William Folsom was the uncle of Penneywell Folsom, who fell at Brushy Creek in the Indian Wars of 1836. The Folsom place was located near the Coffee Road, and about a mile and a half further west is where the road crossed the Little River. “The Folsom bridge, a noted crossing place, spans the [Little] river here.”  The Folsoms had built a small fort against Indian attacks, and it was from this fort that the Lowndes county pioneers marched to the encounter at Brushy Creek.  In 1837,  William Folsom served on the commission appointed to select a new site for the Lowndes county seat of government;  a location at the junction of the Withlacoochee and Little Rivers was chosen, and Troupville became the county site.

Dennis Wetherington (1807-1885)
Dennis Wetherington, an early settler of Lowndes County, was born in South Carolina, October 1, 1807, a son of Peter Wetherington.  He moved to Lowndes County with his parents between 1825 and 1830. In 1831, he first married Sarah Carter, a daughter of Captain Jesse Carter and Mary “Molsy” Touchton. The couple settled on a farm in the present day Naylor District. Dennis Wetherington was baptized into the membership of Union Church, February 11, 1832, and was dismissed by letter to join in constituting Unity Church nearer his home, about 1842. Molsy Carter Wetherington died about 1850. After her death, Mr. Wetherington married 2) Rebecca Roberts, daughter of John C. Roberts, who lived on Cow Creek. Upon Rebecca’s death, he married her sister, Elizabeth Roberts. This according to Folks Huxford.

Henry Strickland (1794-1866)

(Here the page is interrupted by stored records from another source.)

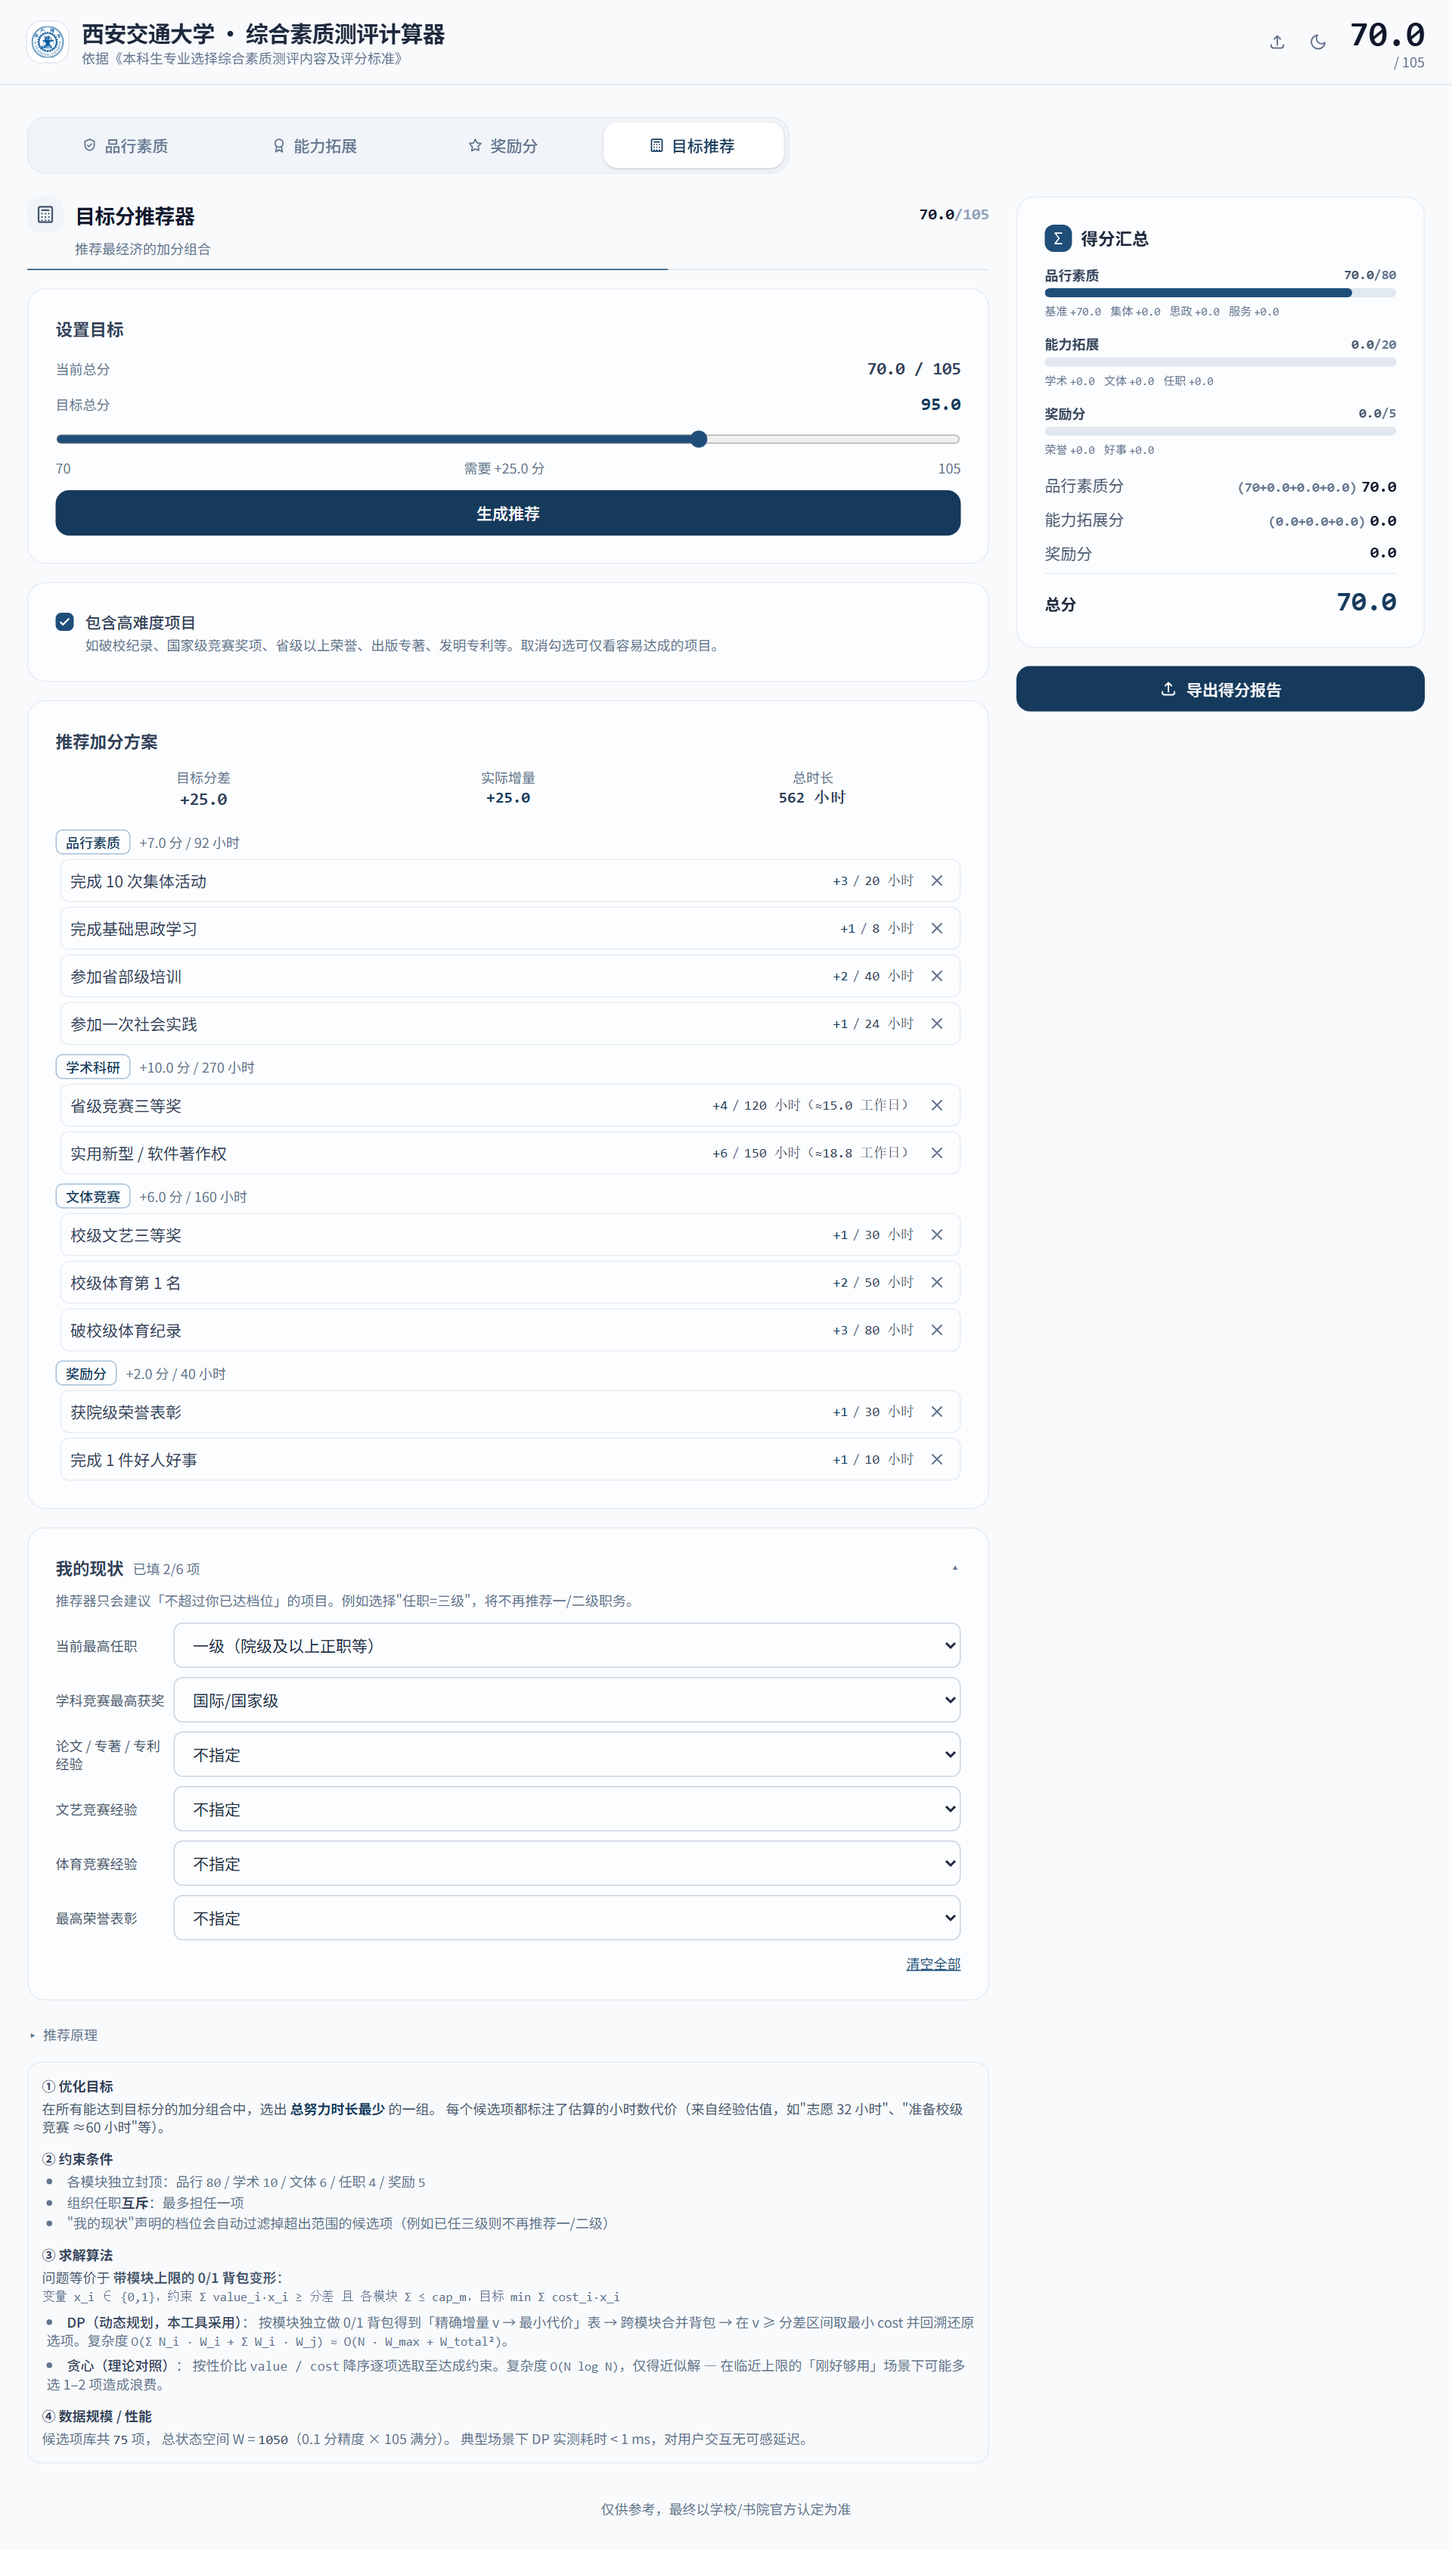
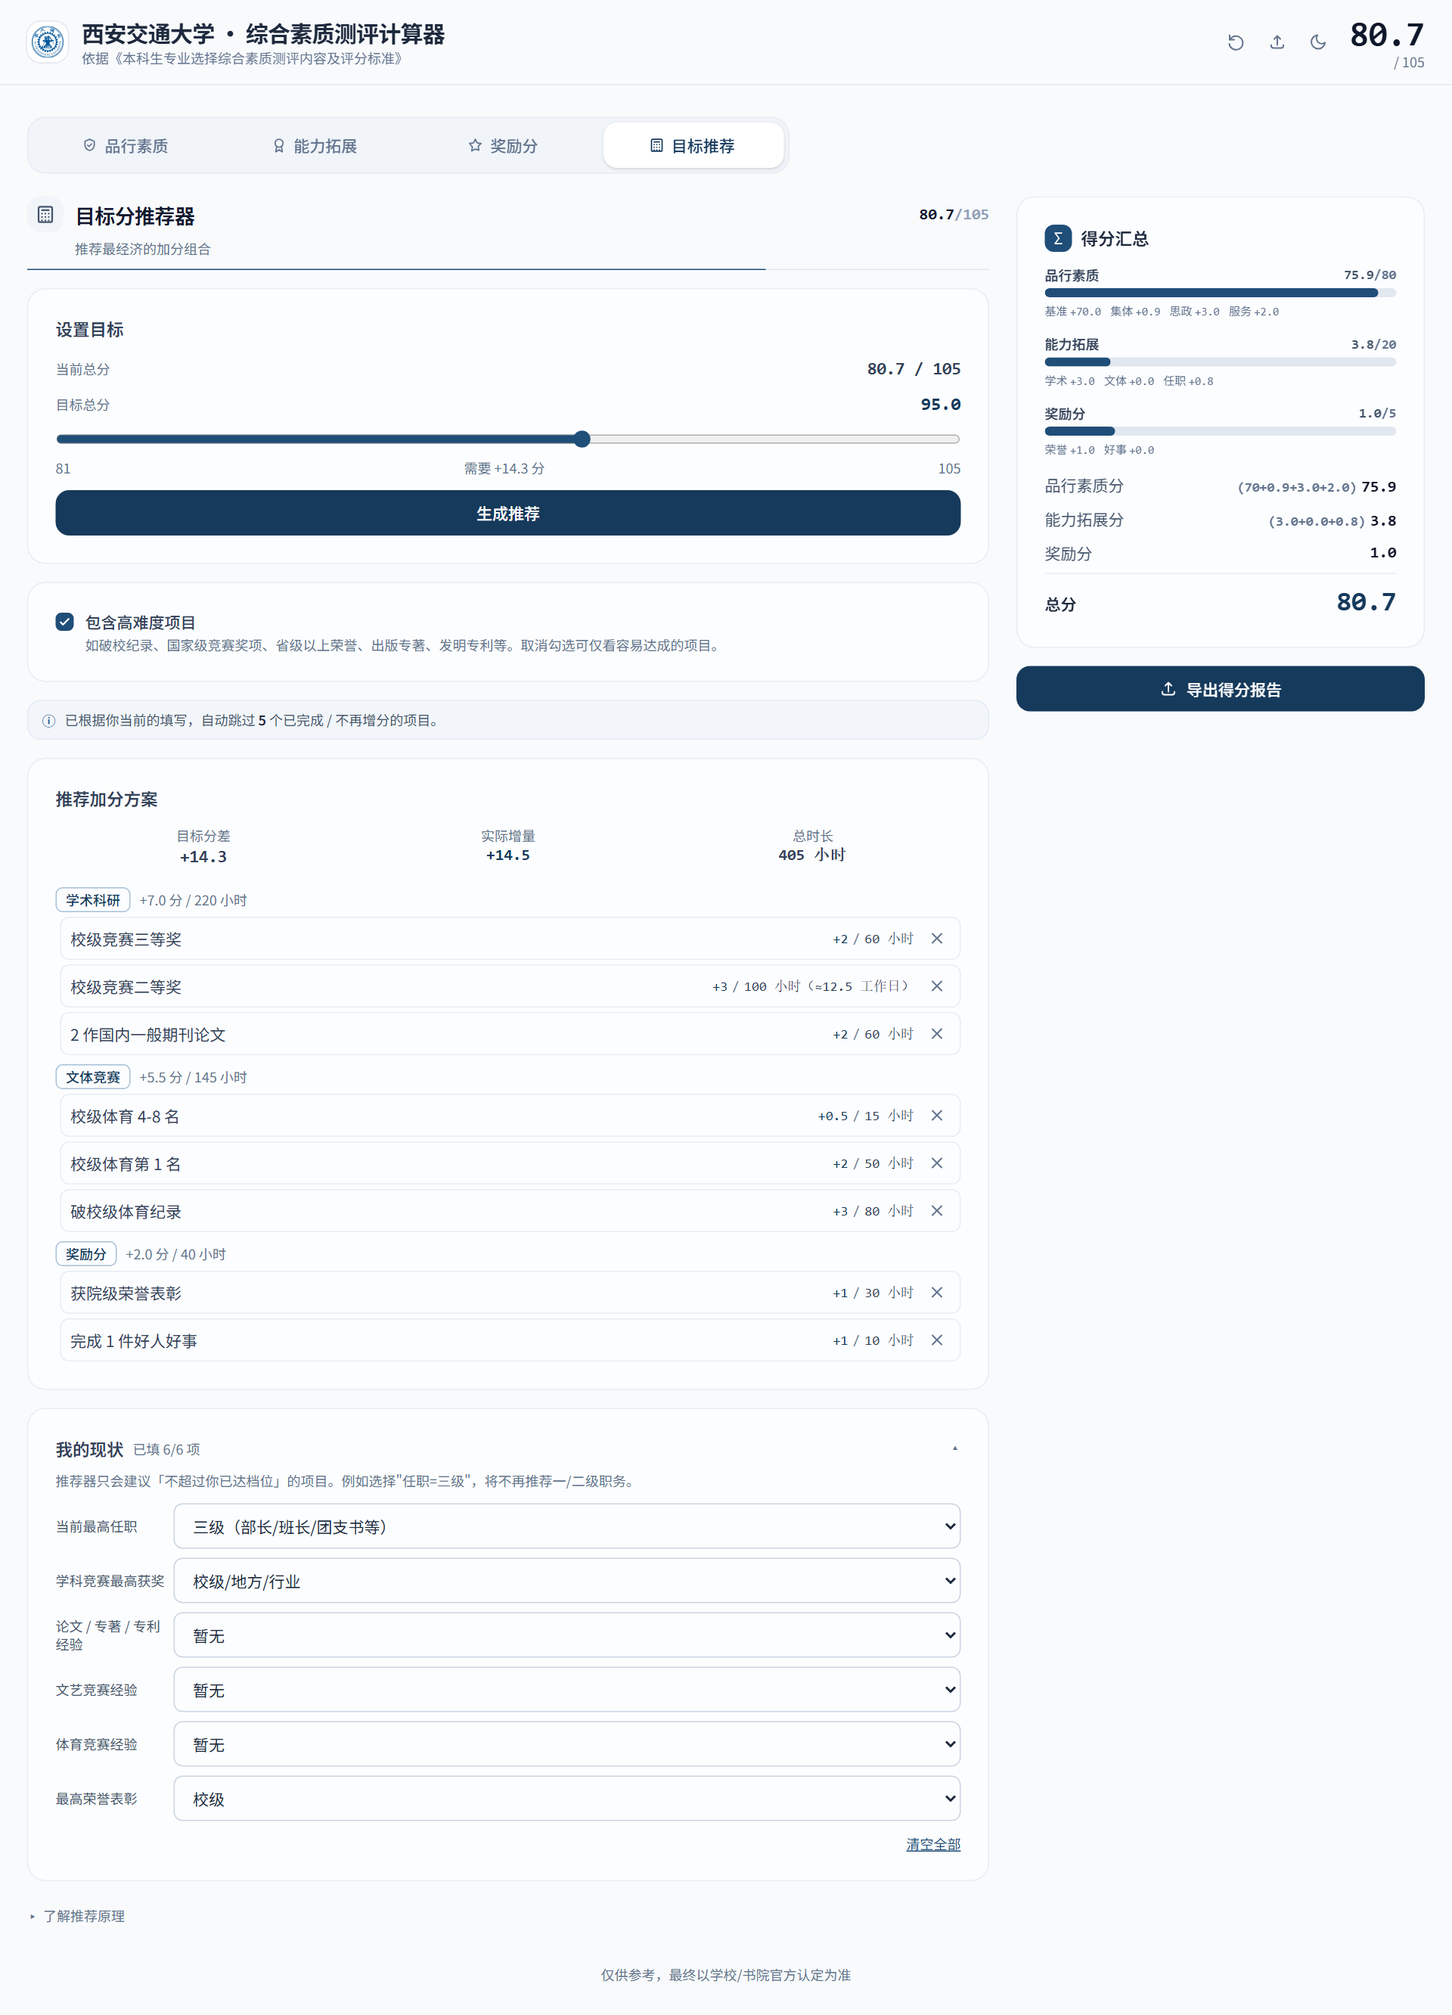
docs: 更新 README 与首图——同步证书式导出、主题自动跟随、交互动效与重置/回顶
- 「体验与导出」改写：修正已移除的"印章水印"描述，补充证书式评分图
  （环形仪表盘 + 三模块色卡片 + 逐项明细 + 横幅校徽 + 嵌入字体）、一键
  重置、主题自动跟随系统并实时切换、交互动效与回到顶部、reduced-motion。
- 项目结构补 ConfirmDialog.jsx / BackToTop.jsx / hooks/useCountUp.js，
  更新 App.jsx 行数与 useLocalStorage 说明。
- 重拍首图 public/screenshots/main.png：反映顶栏重置按钮、目标 95 分
  推荐方案（含逐项明细、count-up 落定）与已填的"我的现状"。

diff --git a/README.md b/README.md
@@ -28,20 +28,21 @@
 ### 评分计算
 - **三大评分模块**：品行素质（80）+ 能力拓展（20）+ 奖励分（5）= 满分 105
 - **实时计算**：所有输入即时反映到总分，自动处理上限封顶与组织任职互斥
-- **覆盖 docx 全档位**：竞赛优秀奖、特等奖、体育 4-8 名、破省级纪录、出版专著、发明专利、5 档荣誉表彰等
+- **覆盖全档位**：竞赛优秀奖、特等奖、体育 4-8 名、破省级纪录、出版专著、发明专利、5 档荣誉表彰等
 
 ### 目标分推荐器（算法实验内容）
 - **背包 DP 求解**：给定当前得分与目标分，反向求出**总时长最少**的加分组合
 - **难度分级**：每项候选标注 normal / hard / very-hard，可一键过滤高难度
-- **× 排除**：推荐结果中不想要的项目一键剔除，自动重新推荐，持久化到 localStorage
+- **一键排除**：推荐结果中不想要的项目一键剔除，自动重新推荐，持久化到 localStorage
 - **我的现状问卷**：6 维度声明（任职 / 学科竞赛 / 论文 / 文艺 / 体育 / 荣誉）后只推荐"不超过当前档位"的项目
 
 ### 体验与导出
-- **数据持久化**：自动保存到 localStorage，刷新不丢
+- **数据持久化**：自动保存到 localStorage，刷新不丢；支持**一键重置全部**（带确认弹窗）
 - **评分规则提示**：每项旁的 `?` 图标，hover / click 查看详细标准
 - **得分可视化**：三模块条形图直观展示提升空间
-- **导出 PNG / PDF**：精美评分报告，含 Logo、时间戳、印章水印
-- **深色模式 + 响应式**：自动跟随系统偏好，手机/桌面端均适配
+- **证书式评分图导出**：环形仪表盘 + 三模块色卡片 + **逐项明细**（每个得分项逐条列出）+ 横幅校徽 + 嵌入 Noto Sans SC 字体，可保存 PNG 或打印 / PDF
+- **主题自动跟随系统**：默认跟随系统深 / 浅色并**实时切换**，手动切换则记为偏好并持久化；手机 / 桌面端响应式适配
+- **细腻交互动效**：生成推荐后平滑滚动定位、分数 count-up 滚动、推荐项级联入场、结果高亮脉冲，配回到顶部悬浮按钮；全程尊重系统「减少动态效果」偏好
 
 ## 截图
 
@@ -127,7 +128,7 @@ npm test   # 等价于 node src/algorithms/recommender.test.js
 
 ```
 src/
-├── App.jsx                        # 主组件（状态管理 + 布局组合，~160 行）
+├── App.jsx                        # 主组件（状态管理 + 主题/重置/布局组合，~215 行）
 ├── index.css                      # Tailwind CSS 入口 + 自定义样式
 ├── main.jsx                       # React 应用入口
 ├── algorithms/                    # 算法层
@@ -146,8 +147,10 @@ src/
 │   ├── RuleTooltip.jsx            # 评分规则提示组件
 │   ├── ScoreChart.jsx             # 得分分布条形图
 │   ├── CollapsibleList.jsx        # 可折叠列表
-│   ├── ExportModal.jsx            # 导出弹窗 + Canvas 绘制
+│   ├── ExportModal.jsx            # 导出弹窗 + Canvas 证书式评分图绘制
+│   ├── ConfirmDialog.jsx          # 通用可访问确认弹窗（一键重置等）
 │   ├── ScoreSummary.jsx           # 得分汇总卡片
+│   ├── BackToTop.jsx              # 回到顶部悬浮按钮
 │   └── tabs/
 │       ├── ConductTab.jsx         # 品行素质
 │       ├── AbilityTab.jsx         # 能力拓展
@@ -155,7 +158,8 @@ src/
 │       └── RecommenderTab.jsx     # 目标分推荐器 UI
 └── hooks/
     ├── useScoreCalculator.js      # 评分计算逻辑
-    └── useLocalStorage.js         # 本地数据持久化 + 推荐器现状/排除项持久化
+    ├── useCountUp.js              # 数字 count-up 补间 Hook（reduced-motion 友好）
+    └── useLocalStorage.js         # 本地持久化（输入 + 推荐器现状/排除项 + 主题偏好）
 ```
 
 ## 技术栈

Henry Strickland was born in 1794 in Georgia.  He married Sarah Lanier November 6, 1820 in Effingham County, GA. He moved his family to Lowndes County about 1831 and settled in Captain Caswell’s District.  The 1834 Lowndes County tax digest shows he owned 930 acres in Lowndes County, 400 acres in Effingham County, 490 acres in Appling, 490 acres in Thomas County, 250 acres in Baker county, 2027 acres in Lee County, and 2027 acres in Meriwether County. Henry Strickland was Justice of Lowndes Inferior Court from 1833 to 1837 and again from 1857 to 1859;  December 23, 1835 appointed commissioner to select the site of the Lowndes County courthouse and jail; Major of the 138th Battalion, Georgia Militia, 1836 to 1838 – participated in actions at the Little River; December 22, 1837, appointed to the board of trustees for the proposed Lowndes County Academy at Troupville; Primitive Baptist; affiliated with Friendship Church along with wife, Sarah, soon after moving to Lowndes County;  membership received by letter in March, 1846 at Old Antioch Church, now in Echols county,  elected church clerk;  died 1866.